◆ **Task details**
Could you copy every record exactly as it appears?
----------
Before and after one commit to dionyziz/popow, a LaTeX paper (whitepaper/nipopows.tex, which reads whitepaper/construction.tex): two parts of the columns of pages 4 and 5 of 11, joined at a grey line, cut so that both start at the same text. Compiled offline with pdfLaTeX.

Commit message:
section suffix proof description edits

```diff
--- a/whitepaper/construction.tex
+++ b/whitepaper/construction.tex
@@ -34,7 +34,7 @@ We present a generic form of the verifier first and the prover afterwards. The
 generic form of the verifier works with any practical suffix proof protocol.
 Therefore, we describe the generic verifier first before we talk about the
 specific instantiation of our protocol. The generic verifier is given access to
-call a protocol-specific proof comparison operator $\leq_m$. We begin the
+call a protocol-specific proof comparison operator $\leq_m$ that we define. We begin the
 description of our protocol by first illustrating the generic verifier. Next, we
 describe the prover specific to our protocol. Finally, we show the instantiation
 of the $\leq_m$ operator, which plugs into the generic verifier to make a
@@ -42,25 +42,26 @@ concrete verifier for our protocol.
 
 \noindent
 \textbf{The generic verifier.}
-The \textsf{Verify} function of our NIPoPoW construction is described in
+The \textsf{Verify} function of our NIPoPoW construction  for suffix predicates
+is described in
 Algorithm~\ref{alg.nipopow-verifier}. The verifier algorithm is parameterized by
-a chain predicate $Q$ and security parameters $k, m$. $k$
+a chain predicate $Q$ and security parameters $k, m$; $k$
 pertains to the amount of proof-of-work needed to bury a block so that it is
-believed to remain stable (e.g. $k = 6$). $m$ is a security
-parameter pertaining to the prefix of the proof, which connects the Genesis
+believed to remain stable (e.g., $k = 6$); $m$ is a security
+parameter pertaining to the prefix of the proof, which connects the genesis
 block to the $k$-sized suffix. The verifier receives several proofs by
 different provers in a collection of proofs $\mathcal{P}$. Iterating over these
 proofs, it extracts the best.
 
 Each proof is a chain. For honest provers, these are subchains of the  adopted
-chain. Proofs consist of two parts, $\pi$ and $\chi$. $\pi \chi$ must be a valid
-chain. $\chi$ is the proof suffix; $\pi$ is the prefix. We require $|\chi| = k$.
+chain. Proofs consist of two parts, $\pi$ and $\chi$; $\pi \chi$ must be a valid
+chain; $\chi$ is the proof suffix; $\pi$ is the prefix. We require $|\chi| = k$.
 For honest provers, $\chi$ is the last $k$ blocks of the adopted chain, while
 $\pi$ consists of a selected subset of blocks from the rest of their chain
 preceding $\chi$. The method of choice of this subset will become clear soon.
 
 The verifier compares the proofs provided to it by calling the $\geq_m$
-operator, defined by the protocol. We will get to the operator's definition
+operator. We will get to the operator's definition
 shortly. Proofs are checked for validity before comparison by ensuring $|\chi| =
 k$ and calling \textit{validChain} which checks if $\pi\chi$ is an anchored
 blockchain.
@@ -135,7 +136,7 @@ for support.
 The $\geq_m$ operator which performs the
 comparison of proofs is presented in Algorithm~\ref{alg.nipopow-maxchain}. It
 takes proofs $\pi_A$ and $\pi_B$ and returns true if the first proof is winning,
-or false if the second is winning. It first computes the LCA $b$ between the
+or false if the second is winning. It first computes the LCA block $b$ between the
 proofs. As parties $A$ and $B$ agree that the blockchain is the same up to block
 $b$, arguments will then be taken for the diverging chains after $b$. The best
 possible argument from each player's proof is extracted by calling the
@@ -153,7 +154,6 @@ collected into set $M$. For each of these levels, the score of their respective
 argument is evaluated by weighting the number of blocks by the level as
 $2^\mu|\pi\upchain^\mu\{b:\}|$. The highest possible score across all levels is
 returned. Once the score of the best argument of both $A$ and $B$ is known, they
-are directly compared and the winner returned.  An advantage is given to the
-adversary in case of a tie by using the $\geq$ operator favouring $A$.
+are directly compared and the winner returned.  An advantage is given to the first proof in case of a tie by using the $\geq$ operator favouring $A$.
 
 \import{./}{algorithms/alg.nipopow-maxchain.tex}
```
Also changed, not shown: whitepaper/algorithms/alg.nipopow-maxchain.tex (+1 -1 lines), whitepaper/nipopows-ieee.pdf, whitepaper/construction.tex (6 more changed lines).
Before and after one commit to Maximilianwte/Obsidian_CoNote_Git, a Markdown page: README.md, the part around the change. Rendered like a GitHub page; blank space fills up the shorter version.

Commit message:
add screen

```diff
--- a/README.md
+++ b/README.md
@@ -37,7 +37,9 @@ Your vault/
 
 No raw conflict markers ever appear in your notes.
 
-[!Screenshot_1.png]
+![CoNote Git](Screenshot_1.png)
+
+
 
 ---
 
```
----------
◆ **Response to this task**
Before and after one commit to dionyziz/popow, a LaTeX paper (whitepaper/nipopows.tex, which reads whitepaper/construction.tex): two parts of the columns of pages 4 and 5 of 11, joined at a grey line, cut so that both start at the same text. Compiled offline with pdfLaTeX.

Commit message:
section suffix proof description edits

```diff
--- a/whitepaper/construction.tex
+++ b/whitepaper/construction.tex
@@ -34,7 +34,7 @@ We present a generic form of the verifier first and the prover afterwards. The
 generic form of the verifier works with any practical suffix proof protocol.
 Therefore, we describe the generic verifier first before we talk about the
 specific instantiation of our protocol. The generic verifier is given access to
-call a protocol-specific proof comparison operator $\leq_m$. We begin the
+call a protocol-specific proof comparison operator $\leq_m$ that we define. We begin the
 description of our protocol by first illustrating the generic verifier. Next, we
 describe the prover specific to our protocol. Finally, we show the instantiation
 of the $\leq_m$ operator, which plugs into the generic verifier to make a
@@ -42,25 +42,26 @@ concrete verifier for our protocol.
 
 \noindent
 \textbf{The generic verifier.}
-The \textsf{Verify} function of our NIPoPoW construction is described in
+The \textsf{Verify} function of our NIPoPoW construction  for suffix predicates
+is described in
 Algorithm~\ref{alg.nipopow-verifier}. The verifier algorithm is parameterized by
-a chain predicate $Q$ and security parameters $k, m$. $k$
+a chain predicate $Q$ and security parameters $k, m$; $k$
 pertains to the amount of proof-of-work needed to bury a block so that it is
-believed to remain stable (e.g. $k = 6$). $m$ is a security
-parameter pertaining to the prefix of the proof, which connects the Genesis
+believed to remain stable (e.g., $k = 6$); $m$ is a security
+parameter pertaining to the prefix of the proof, which connects the genesis
 block to the $k$-sized suffix. The verifier receives several proofs by
 different provers in a collection of proofs $\mathcal{P}$. Iterating over these
 proofs, it extracts the best.
 
 Each proof is a chain. For honest provers, these are subchains of the  adopted
-chain. Proofs consist of two parts, $\pi$ and $\chi$. $\pi \chi$ must be a valid
-chain. $\chi$ is the proof suffix; $\pi$ is the prefix. We require $|\chi| = k$.
+chain. Proofs consist of two parts, $\pi$ and $\chi$; $\pi \chi$ must be a valid
+chain; $\chi$ is the proof suffix; $\pi$ is the prefix. We require $|\chi| = k$.
 For honest provers, $\chi$ is the last $k$ blocks of the adopted chain, while
 $\pi$ consists of a selected subset of blocks from the rest of their chain
 preceding $\chi$. The method of choice of this subset will become clear soon.
 
 The verifier compares the proofs provided to it by calling the $\geq_m$
-operator, defined by the protocol. We will get to the operator's definition
+operator. We will get to the operator's definition
 shortly. Proofs are checked for validity before comparison by ensuring $|\chi| =
 k$ and calling \textit{validChain} which checks if $\pi\chi$ is an anchored
 blockchain.
@@ -135,7 +136,7 @@ for support.
 The $\geq_m$ operator which performs the
 comparison of proofs is presented in Algorithm~\ref{alg.nipopow-maxchain}. It
 takes proofs $\pi_A$ and $\pi_B$ and returns true if the first proof is winning,
-or false if the second is winning. It first computes the LCA $b$ between the
+or false if the second is winning. It first computes the LCA block $b$ between the
 proofs. As parties $A$ and $B$ agree that the blockchain is the same up to block
 $b$, arguments will then be taken for the diverging chains after $b$. The best
 possible argument from each player's proof is extracted by calling the
@@ -153,7 +154,6 @@ collected into set $M$. For each of these levels, the score of their respective
 argument is evaluated by weighting the number of blocks by the level as
 $2^\mu|\pi\upchain^\mu\{b:\}|$. The highest possible score across all levels is
 returned. Once the score of the best argument of both $A$ and $B$ is known, they
-are directly compared and the winner returned.  An advantage is given to the
-adversary in case of a tie by using the $\geq$ operator favouring $A$.
+are directly compared and the winner returned.  An advantage is given to the first proof in case of a tie by using the $\geq$ operator favouring $A$.
 
 \import{./}{algorithms/alg.nipopow-maxchain.tex}
```
Also changed, not shown: whitepaper/algorithms/alg.nipopow-maxchain.tex (+1 -1 lines), whitepaper/nipopows-ieee.pdf, whitepaper/construction.tex (6 more changed lines).
Before and after one commit to Maximilianwte/Obsidian_CoNote_Git, a Markdown page: README.md, the part around the change. Rendered like a GitHub page; blank space fills up the shorter version.

Commit message:
add screen

```diff
--- a/README.md
+++ b/README.md
@@ -37,7 +37,9 @@ Your vault/
 
 No raw conflict markers ever appear in your notes.
 
-[!Screenshot_1.png]
+![CoNote Git](Screenshot_1.png)
+
+
 
 ---
 
```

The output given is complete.